Syria has thumbed its nose towards other Middle East countries and is seemly unmoved by U.N. declarations, slaughtering more than 6,000 of its citizens. The recent uprisings against Bashar al-Assad have grown and so has the government's crackdown against its own people.
It is speculated that should Iran not allow full open and unimpeded inspections of its nuclear facilities that it may have sufficient fissile material to make one or more nuclear weapons by the end of this year. Iran has recently demonstrated missile systems capable of carrying a nuclear payload throughout the Middle East; however Iran's target has never been in question: Israel.
When Iran began threatening to close the Straits of Hormuz last fall we began to see a rapid rise in oil prices. At first the price-at-the-pump did not rise precipitously as an abundance of petroleum on the market had a depressing price, but the constant aggressive tone of the Iranian government began to take its toll. Rather than a slow increase in oil prices, after the first of the year the price for a barrel of oil rose at an alarming rate.
Oil traders feed off other oil traders. When the futures market believes the price of oil will continue to rise traders purchase futures for their respective clients to stake a supply before prices jump; the effect of all this buying on the oil futures market further drives up the price. The market predicts that either the demand has increased due to the sale of contracts or concludes a potential impediment to supply; both directly affect the market price of petroleum products.
One of the great misnomers about the price of gasoline at the pump is that oil companies take advantage of the world market price spikes to jack up the price of gas; this is false. Oil companies price their refined product based on the predicted price to replace the raw crude oil.
When an oil company refines 100,000 gallons of crude oil, they take into consideration the cost to replace those 100,000 gallons, often already purchased on the futures market. Knowing that their raw product, crude oil, will cost them more they pass the additional expense onto the consumer; every business does this.
Some in the media and many consumers believe that oil company record profits indicate an artificial inflating of the price-at-the-pump, but that's simple naivety. Oil prices have grown more than the price of gasoline since last summer. You may ask then why are oil companies reaping record profits?
The answer is simple: they sell more. If you build a widget and your cost is $1.00, and you turn around and sell it for $1.25 you make a $.25 profit; sell a million widgets and you make a $250,000 profit. If your cost increases to $1.10 and you only raise the price to $1.30 your profit per item drops to $.20; but if you sell two million widgets your profits grow to $400,000.
Oil demand is constantly growing, not just for the production of fuel, but lubricants and numerous other consumer products. With the development of China the demand for petroleum products has soared allowing oil companies to move much more product.
Oil prices are to some degree speculative. While demand can be predicted fairly accurately, geopolitical forces cannot. If production grows at 5 percent annually but demand grows at 7 percent an increase in price is a predictable; however if the supply of oil is compromised due to natural or manmade events, such as a war or other disruption of supply, costs become unpredictable.

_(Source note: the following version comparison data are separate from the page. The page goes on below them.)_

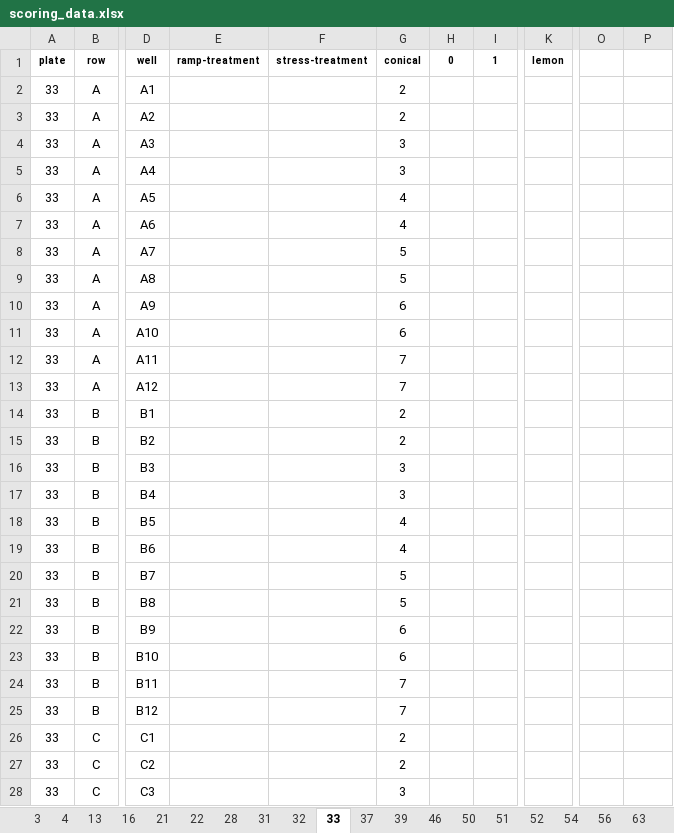
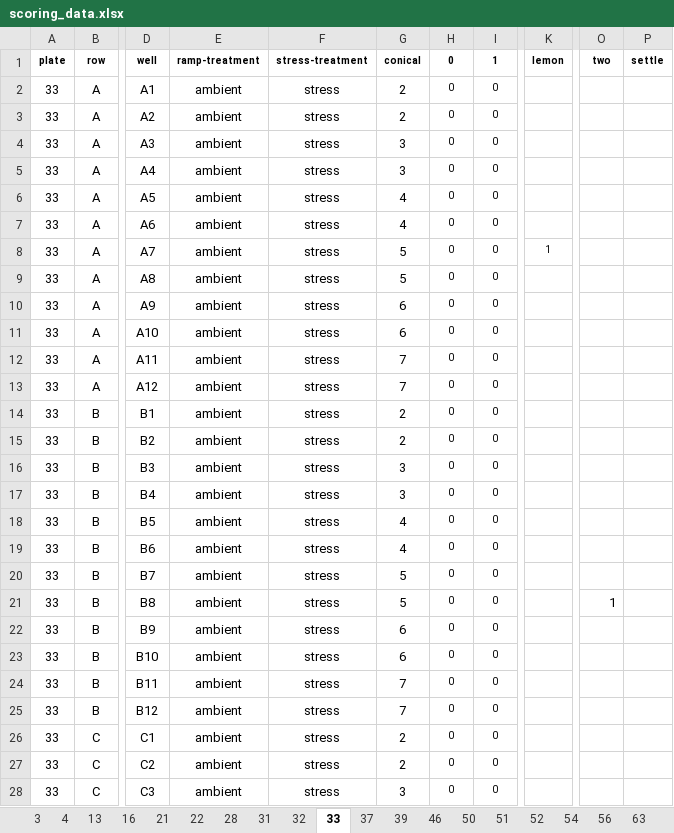
Before and after one commit to AHuffmyer/Ofav-Horseshoe, an Excel workbook: data/survival/scoring_data.xlsx, sheet 33, drawn as a sheet; only a part is shown, gaps mark what is left out; values as stored, in another font and other column widths than the file's, no borders; the diff covers the shown part only; the diff names each change by its address in the sheet, - before the commit and + after, or states it on an @@ line.

```diff
--- a/data/survival/scoring_data.xlsx (sheet 33)
+++ b/data/survival/scoring_data.xlsx (sheet 33)
-O1: (empty)
+O1: two
-P1: (empty)
+P1: settle
-E2:E28 (ramp-treatment): (empty)
+E2:E28 (ramp-treatment): ambient
-F2:F28 (stress-treatment): (empty)
+F2:F28 (stress-treatment): stress
-H2:H28 (0): (empty)
+H2:H28 (0): 0
-I2:I28 (1): (empty)
+I2:I28 (1): 0
-K8 (lemon): (empty)
+K8 (lemon): 1
-O21 (two): (empty)
+O21 (two): 1
```
Also changed, not shown: 283 edited cells elsewhere in this sheet, sheet 3, sheet 51, sheet 4, sheet 22, sheet 37, sheet 46, 13 more sheets, 3 other files.
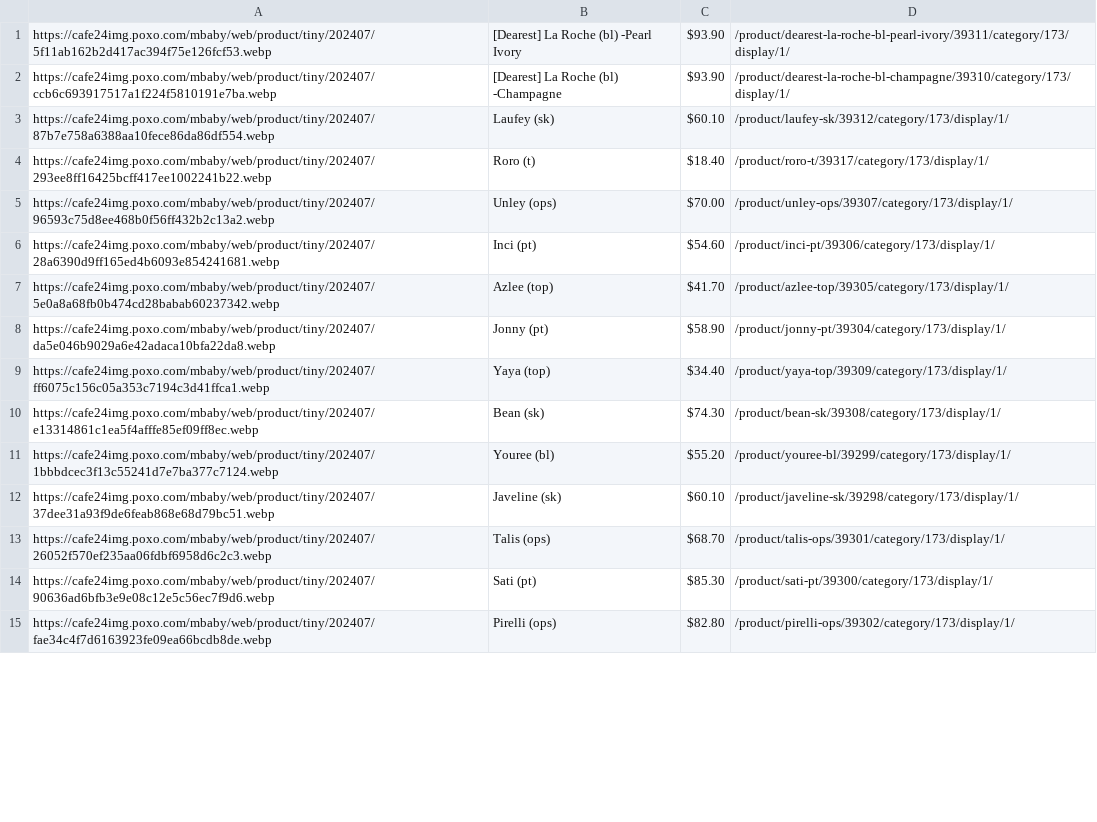
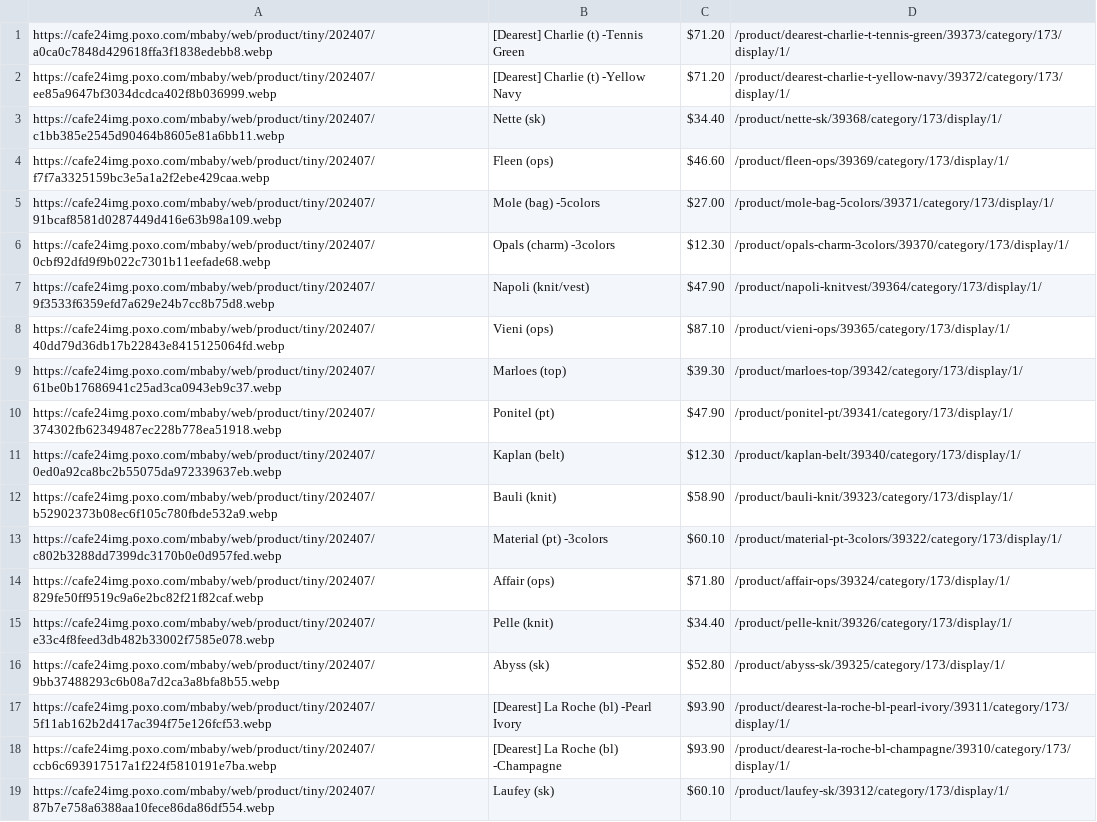
Before and after one commit to delitamakanda/scraper-kr-fashion-shops, a CSV file: core/output.csv, drawn as a sheet; only a part is shown; the shorter side is filled out with more unchanged rows; the diff covers the shown part only; the diff names each change by its address in the sheet, - before the commit and + after, or states it on an @@ line.

```diff
--- a/core/output.csv
+++ b/core/output.csv
+row 1: https://cafe24img.poxo.com/mbaby/web/product/tiny/202407/a0ca0c7848d429618ffa3f1838edebb8.webp | [Dearest] Charlie (t) -Tennis Green | $71.20 | /product/dearest-charlie-t-tennis-green/39373/category/173/display/1/
+row 2: https://cafe24img.poxo.com/mbaby/web/product/tiny/202407/ee85a9647bf3034dcdca402f8b036999.webp | [Dearest] Charlie (t) -Yellow Navy | $71.20 | /product/dearest-charlie-t-yellow-navy/39372/category/173/display/1/
+row 3: https://cafe24img.poxo.com/mbaby/web/product/tiny/202407/c1bb385e2545d90464b8605e81a6bb11.webp | Nette (sk) | $34.40 | /product/nette-sk/39368/category/173/display/1/
+row 4: https://cafe24img.poxo.com/mbaby/web/product/tiny/202407/f7f7a3325159bc3e5a1a2f2ebe429caa.webp | Fleen (ops) | $46.60 | /product/fleen-ops/39369/category/173/display/1/
+row 5: https://cafe24img.poxo.com/mbaby/web/product/tiny/202407/91bcaf8581d0287449d416e63b98a109.webp | Mole (bag) -5colors | $27.00 | /product/mole-bag-5colors/39371/category/173/display/1/
+row 6: https://cafe24img.poxo.com/mbaby/web/product/tiny/202407/0cbf92dfd9f9b022c7301b11eefade68.webp | Opals (charm) -3colors | $12.30 | /product/opals-charm-3colors/39370/category/173/display/1/
+row 7: https://cafe24img.poxo.com/mbaby/web/product/tiny/202407/9f3533f6359efd7a629e24b7cc8b75d8.webp | Napoli (knit/vest) | $47.90 | /product/napoli-knitvest/39364/category/173/display/1/
+row 8: https://cafe24img.poxo.com/mbaby/web/product/tiny/202407/40dd79d36db17b22843e8415125064fd.webp | Vieni (ops) | $87.10 | /product/vieni-ops/39365/category/173/display/1/
+row 9: https://cafe24img.poxo.com/mbaby/web/product/tiny/202407/61be0b17686941c25ad3ca0943eb9c37.webp | Marloes (top) | $39.30 | /product/marloes-top/39342/category/173/display/1/
+row 10: https://cafe24img.poxo.com/mbaby/web/product/tiny/202407/374302fb62349487ec228b778ea51918.webp | Ponitel (pt) | $47.90 | /product/ponitel-pt/39341/category/173/display/1/
+row 11: https://cafe24img.poxo.com/mbaby/web/product/tiny/202407/0ed0a92ca8bc2b55075da972339637eb.webp | Kaplan (belt) | $12.30 | /product/kaplan-belt/39340/category/173/display/1/
+row 12: https://cafe24img.poxo.com/mbaby/web/product/tiny/202407/b52902373b08ec6f105c780fbde532a9.webp | Bauli (knit) | $58.90 | /product/bauli-knit/39323/category/173/display/1/
+row 13: https://cafe24img.poxo.com/mbaby/web/product/tiny/202407/c802b3288dd7399dc3170b0e0d957fed.webp | Material (pt) -3colors | $60.10 | /product/material-pt-3colors/39322/category/173/display/1/
+row 14: https://cafe24img.poxo.com/mbaby/web/product/tiny/202407/829fe50ff9519c9a6e2bc82f21f82caf.webp | Affair (ops) | $71.80 | /product/affair-ops/39324/category/173/display/1/
+row 15: https://cafe24img.poxo.com/mbaby/web/product/tiny/202407/e33c4f8feed3db482b33002f7585e078.webp | Pelle (knit) | $34.40 | /product/pelle-knit/39326/category/173/display/1/
+row 16: https://cafe24img.poxo.com/mbaby/web/product/tiny/202407/9bb37488293c6b08a7d2ca3a8bfa8b55.webp | Abyss (sk) | $52.80 | /product/abyss-sk/39325/category/173/display/1/
```
Also changed, not shown: 18 removed rows elsewhere in this file.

Oil is purchased on a world market and no single supplier controls the price. The market is constantly weighing demand and supply; when a potential change in the balance is predicted prices move.
We've been experiencing this roller coaster ride in prices ever since 2001. From 1980 till 2001 fuel prices rose at a rate less than the rate of inflation. After the 911 attacks, the war in Afghanistan and Iraq, prices have moved far faster and we've experienced a number of spikes that haven't coincided with current supply.
Population growth in China and India, as well as other emerging nations, is far more predictable. The effect of growing demand creates a linear increase, but geopolitical effects create wild swings in market prices.
Middle East instability is the number one reason for our current dilemma and pointing fingers at oil companies won't do anything to bring sanity back to the oil markets. Unfortunately, stability and the Middle East is a riddle with no answer.
Middle Eastern countries have been at each other's throats for thousands of years; the built up animosities may never be resolved. As long as the U.S. is dependent upon the world oil market for supply we will always be captive to the machinations of lands dominated by tribal motivations.
Solving the U.S. energy cost dilemma means two very simple themes: we must reduce our need for foreign sources of oil and we must develop our own energy supplies. This solution means removing home-grown political influences. The Democrats hate the oil companies because they donate to the Republicans at a far greater rate. Republican's hate green energy because supporters of renewable energy fund Democrats more than Republicans.
Politicians thrown out the "all of the above" phrase like any other of their other promises that are only meant to sway votes; if you read between the lines it's actually, "all of the above, but primarily those that donate to me." When politics interfere with markets the consume loses.
The first step in energy independence is barring all energy companies from donating to political campaigns. Would a law prohibiting such donations be constitutionally legal? Probably not due to historical rulings about the freedom of speech.
Then what can we do so that we only institute policies that enhance American energy independence? Remove the donations from the equation by taking lawmakers out of the picture. Allow commonsense Americans, not legislators, to decide how, when and what funding and regulations can be applied to all forms of energy.
This "American Energy Board" could be made up of average citizens randomly selected for a 2 year term to review and decide upon the implementation of any government action involving energy production in the U.S. No election nor re-election to be purchased, a finite term of service; hence no influence from political donations. This citizen board would not formulate laws or regulations, would not provide funding, only vote up or down on the actions of Congress.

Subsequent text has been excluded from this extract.